◆ **Exercise description**
All records should be reproduced verbatim.

◆ **Extracted material**

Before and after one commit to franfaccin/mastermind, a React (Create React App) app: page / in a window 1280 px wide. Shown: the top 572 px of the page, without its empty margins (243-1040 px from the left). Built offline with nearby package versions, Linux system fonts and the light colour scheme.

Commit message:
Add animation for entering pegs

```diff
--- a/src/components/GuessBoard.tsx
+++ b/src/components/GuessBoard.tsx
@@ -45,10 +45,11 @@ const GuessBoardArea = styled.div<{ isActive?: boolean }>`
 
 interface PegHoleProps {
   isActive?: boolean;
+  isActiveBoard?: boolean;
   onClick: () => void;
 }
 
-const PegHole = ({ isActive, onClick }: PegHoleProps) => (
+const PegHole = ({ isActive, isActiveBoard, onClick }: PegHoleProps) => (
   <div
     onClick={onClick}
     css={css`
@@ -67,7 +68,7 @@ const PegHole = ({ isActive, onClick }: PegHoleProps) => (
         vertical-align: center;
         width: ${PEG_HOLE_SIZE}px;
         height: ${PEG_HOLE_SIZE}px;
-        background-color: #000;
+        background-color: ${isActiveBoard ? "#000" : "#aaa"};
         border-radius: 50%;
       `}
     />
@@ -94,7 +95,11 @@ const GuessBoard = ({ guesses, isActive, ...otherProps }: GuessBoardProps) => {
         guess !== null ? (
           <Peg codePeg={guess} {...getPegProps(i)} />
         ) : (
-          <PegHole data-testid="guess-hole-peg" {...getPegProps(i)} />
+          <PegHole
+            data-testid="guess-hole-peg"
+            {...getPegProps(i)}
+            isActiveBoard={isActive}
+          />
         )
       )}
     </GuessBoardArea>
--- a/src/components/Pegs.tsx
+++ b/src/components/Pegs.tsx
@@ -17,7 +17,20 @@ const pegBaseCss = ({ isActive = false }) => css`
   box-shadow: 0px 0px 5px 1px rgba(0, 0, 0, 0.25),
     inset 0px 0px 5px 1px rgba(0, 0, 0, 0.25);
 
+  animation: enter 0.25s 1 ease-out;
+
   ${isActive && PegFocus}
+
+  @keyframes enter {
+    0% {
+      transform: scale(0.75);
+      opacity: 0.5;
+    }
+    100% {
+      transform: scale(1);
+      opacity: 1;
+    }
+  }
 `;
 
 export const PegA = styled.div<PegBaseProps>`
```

◆ **Answer to the exercise**
Before and after one commit to franfaccin/mastermind, a React (Create React App) app: page / in a window 1280 px wide. Shown: the top 572 px of the page, without its empty margins (243-1040 px from the left). Built offline with nearby package versions, Linux system fonts and the light colour scheme.

Commit message:
Add animation for entering pegs

```diff
--- a/src/components/GuessBoard.tsx
+++ b/src/components/GuessBoard.tsx
@@ -45,10 +45,11 @@ const GuessBoardArea = styled.div<{ isActive?: boolean }>`
 
 interface PegHoleProps {
   isActive?: boolean;
+  isActiveBoard?: boolean;
   onClick: () => void;
 }
 
-const PegHole = ({ isActive, onClick }: PegHoleProps) => (
+const PegHole = ({ isActive, isActiveBoard, onClick }: PegHoleProps) => (
   <div
     onClick={onClick}
     css={css`
@@ -67,7 +68,7 @@ const PegHole = ({ isActive, onClick }: PegHoleProps) => (
         vertical-align: center;
         width: ${PEG_HOLE_SIZE}px;
         height: ${PEG_HOLE_SIZE}px;
-        background-color: #000;
+        background-color: ${isActiveBoard ? "#000" : "#aaa"};
         border-radius: 50%;
       `}
     />
@@ -94,7 +95,11 @@ const GuessBoard = ({ guesses, isActive, ...otherProps }: GuessBoardProps) => {
         guess !== null ? (
           <Peg codePeg={guess} {...getPegProps(i)} />
         ) : (
-          <PegHole data-testid="guess-hole-peg" {...getPegProps(i)} />
+          <PegHole
+            data-testid="guess-hole-peg"
+            {...getPegProps(i)}
+            isActiveBoard={isActive}
+          />
         )
       )}
     </GuessBoardArea>
--- a/src/components/Pegs.tsx
+++ b/src/components/Pegs.tsx
@@ -17,7 +17,20 @@ const pegBaseCss = ({ isActive = false }) => css`
   box-shadow: 0px 0px 5px 1px rgba(0, 0, 0, 0.25),
     inset 0px 0px 5px 1px rgba(0, 0, 0, 0.25);
 
+  animation: enter 0.25s 1 ease-out;
+
   ${isActive && PegFocus}
+
+  @keyframes enter {
+    0% {
+      transform: scale(0.75);
+      opacity: 0.5;
+    }
+    100% {
+      transform: scale(1);
+      opacity: 1;
+    }
+  }
 `;
 
 export const PegA = styled.div<PegBaseProps>`
```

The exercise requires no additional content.